According to the Wall Street Journal today, Pope Francis said the Vatican would study the possibility of ordaining Catholic women as deacons, as part of the church’s efforts to give a greater leadership role to women.
During a meeting Thursday with leaders of women’s religious orders, the pope—who has frequently lauded the role women play in the church—was asked why the role of permanent deacon was limited to men. The pontiff responded that the Vatican would investigate the possibility of admitting women to the role, without offering further details.
Some have argued that the admission of women to the diaconate could strengthen their role in the church, while also helping to compensate in part for the lack of priests.

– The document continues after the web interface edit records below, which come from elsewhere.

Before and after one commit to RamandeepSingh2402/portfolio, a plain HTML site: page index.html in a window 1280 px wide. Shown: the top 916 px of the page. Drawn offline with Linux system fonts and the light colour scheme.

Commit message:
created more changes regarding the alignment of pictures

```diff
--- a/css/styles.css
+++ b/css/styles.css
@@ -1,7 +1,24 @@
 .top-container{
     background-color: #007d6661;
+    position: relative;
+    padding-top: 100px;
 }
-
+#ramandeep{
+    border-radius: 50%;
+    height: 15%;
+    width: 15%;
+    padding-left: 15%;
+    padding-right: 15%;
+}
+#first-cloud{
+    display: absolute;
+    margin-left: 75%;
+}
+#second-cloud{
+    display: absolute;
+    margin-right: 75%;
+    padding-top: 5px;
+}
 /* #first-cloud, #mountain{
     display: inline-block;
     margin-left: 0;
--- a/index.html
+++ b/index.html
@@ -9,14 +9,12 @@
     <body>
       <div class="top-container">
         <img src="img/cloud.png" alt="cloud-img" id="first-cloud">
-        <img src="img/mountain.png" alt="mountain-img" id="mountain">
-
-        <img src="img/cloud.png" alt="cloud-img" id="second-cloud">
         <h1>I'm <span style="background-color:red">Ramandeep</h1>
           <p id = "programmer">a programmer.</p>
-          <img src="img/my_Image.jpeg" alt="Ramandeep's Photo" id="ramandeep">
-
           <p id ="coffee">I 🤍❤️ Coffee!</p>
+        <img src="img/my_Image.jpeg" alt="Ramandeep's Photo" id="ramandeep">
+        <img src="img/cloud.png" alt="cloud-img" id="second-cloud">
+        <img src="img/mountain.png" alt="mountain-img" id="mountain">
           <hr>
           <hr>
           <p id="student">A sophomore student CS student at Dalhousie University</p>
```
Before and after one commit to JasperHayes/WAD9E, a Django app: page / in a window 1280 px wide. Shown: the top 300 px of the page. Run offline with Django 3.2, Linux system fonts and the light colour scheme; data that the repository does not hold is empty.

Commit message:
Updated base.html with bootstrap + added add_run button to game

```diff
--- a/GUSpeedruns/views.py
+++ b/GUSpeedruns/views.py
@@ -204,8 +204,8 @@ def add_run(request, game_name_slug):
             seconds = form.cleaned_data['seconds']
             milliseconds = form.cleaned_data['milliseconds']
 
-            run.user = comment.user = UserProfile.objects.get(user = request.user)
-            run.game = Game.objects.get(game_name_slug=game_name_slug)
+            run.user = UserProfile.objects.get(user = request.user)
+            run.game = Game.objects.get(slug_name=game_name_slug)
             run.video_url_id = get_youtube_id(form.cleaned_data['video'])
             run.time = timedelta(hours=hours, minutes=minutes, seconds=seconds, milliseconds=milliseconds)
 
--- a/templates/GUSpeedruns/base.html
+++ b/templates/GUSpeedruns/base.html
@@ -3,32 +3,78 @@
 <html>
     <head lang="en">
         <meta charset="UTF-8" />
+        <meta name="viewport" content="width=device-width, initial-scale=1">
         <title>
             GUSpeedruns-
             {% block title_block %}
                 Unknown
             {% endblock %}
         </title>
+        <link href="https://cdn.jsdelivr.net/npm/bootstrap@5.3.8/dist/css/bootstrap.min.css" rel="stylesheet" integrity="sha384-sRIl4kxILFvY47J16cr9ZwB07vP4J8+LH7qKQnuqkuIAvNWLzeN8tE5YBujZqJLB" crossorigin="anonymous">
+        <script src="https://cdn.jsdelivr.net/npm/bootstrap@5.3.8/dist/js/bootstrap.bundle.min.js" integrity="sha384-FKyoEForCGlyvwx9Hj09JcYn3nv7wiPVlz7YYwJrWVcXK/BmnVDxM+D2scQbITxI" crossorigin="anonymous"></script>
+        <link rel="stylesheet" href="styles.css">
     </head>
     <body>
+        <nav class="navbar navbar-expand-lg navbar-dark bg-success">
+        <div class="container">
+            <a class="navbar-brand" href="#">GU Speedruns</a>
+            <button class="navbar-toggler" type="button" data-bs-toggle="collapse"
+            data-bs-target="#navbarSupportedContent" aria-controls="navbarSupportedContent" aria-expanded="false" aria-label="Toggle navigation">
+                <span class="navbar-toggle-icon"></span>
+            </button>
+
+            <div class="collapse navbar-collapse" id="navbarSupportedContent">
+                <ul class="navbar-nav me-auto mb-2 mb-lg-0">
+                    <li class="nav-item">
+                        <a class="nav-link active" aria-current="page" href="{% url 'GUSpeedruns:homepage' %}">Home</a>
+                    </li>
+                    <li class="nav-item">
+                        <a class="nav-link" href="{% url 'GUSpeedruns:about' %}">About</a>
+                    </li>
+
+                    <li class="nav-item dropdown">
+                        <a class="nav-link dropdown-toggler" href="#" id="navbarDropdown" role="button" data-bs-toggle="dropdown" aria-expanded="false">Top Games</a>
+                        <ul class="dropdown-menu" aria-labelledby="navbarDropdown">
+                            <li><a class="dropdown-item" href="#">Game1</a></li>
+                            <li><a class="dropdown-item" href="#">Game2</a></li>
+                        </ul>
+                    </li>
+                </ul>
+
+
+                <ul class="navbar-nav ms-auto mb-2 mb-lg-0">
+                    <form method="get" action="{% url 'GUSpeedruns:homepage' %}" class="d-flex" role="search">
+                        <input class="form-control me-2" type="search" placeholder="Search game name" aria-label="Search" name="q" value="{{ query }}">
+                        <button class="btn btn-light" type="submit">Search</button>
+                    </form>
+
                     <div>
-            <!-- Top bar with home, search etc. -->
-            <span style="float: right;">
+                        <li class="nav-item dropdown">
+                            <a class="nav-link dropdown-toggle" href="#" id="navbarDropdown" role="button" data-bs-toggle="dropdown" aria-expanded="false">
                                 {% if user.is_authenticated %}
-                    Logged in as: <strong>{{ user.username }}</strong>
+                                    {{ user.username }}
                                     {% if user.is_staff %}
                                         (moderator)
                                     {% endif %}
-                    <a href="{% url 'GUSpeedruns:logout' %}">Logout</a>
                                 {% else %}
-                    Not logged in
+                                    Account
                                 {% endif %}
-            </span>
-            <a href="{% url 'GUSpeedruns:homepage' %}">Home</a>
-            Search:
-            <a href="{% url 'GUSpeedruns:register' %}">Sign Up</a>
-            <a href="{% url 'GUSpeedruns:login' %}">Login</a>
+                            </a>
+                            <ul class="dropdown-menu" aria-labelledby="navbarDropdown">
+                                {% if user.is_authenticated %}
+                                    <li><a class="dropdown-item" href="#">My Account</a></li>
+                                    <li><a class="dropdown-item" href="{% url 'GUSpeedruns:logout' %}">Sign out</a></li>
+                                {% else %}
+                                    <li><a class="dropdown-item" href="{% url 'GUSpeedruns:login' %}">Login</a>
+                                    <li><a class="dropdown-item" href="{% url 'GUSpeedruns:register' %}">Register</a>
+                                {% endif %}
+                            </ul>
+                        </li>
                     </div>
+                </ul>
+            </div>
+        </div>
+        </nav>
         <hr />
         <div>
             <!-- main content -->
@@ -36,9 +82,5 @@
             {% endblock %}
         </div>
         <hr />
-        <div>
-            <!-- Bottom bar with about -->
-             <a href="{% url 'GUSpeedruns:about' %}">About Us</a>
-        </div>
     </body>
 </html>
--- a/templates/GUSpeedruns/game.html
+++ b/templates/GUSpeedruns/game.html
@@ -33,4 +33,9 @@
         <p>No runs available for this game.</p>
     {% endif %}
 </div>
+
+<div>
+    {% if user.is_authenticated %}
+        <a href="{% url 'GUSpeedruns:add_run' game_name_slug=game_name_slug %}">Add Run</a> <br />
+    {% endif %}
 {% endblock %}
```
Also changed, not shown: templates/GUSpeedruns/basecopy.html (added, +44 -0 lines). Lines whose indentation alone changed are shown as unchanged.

But such a move would be controversial among many members of the Catholic Church who see the role as a steppingstone to the priesthood. The church teaches that Jesus established the priesthood as an all-male institution by choosing only men as his apostles.
At his meeting with nuns on Thursday, the pope said a study of the question would examine the early history of a female diaconate.
In March, the Vatican newspaper published essays calling for women to be allowed to preach at Mass. But Pope Francis told nuns on Thursday that such preaching is a function restricted to priests.
The pope has said a number of times that women could take leadership roles in the Vatican itself. In recent days, Vatican Secretary of State Cardinal Pietro Parolin—akin to the pope’s prime minister—said that a woman could potentially fill his role in the future. However, there have been very few high-level female appointments to the Vatican during the current papacy.
In light of Francis' strong left leadership, some think that the move to ordain Catholic women as deacons could happen, and might be a wedge to bring about ordaining women as priests. Liberal Protestantism has largely embraced women's ordination, and such a move by the Vatican could bring them closer to full ecumenical unity.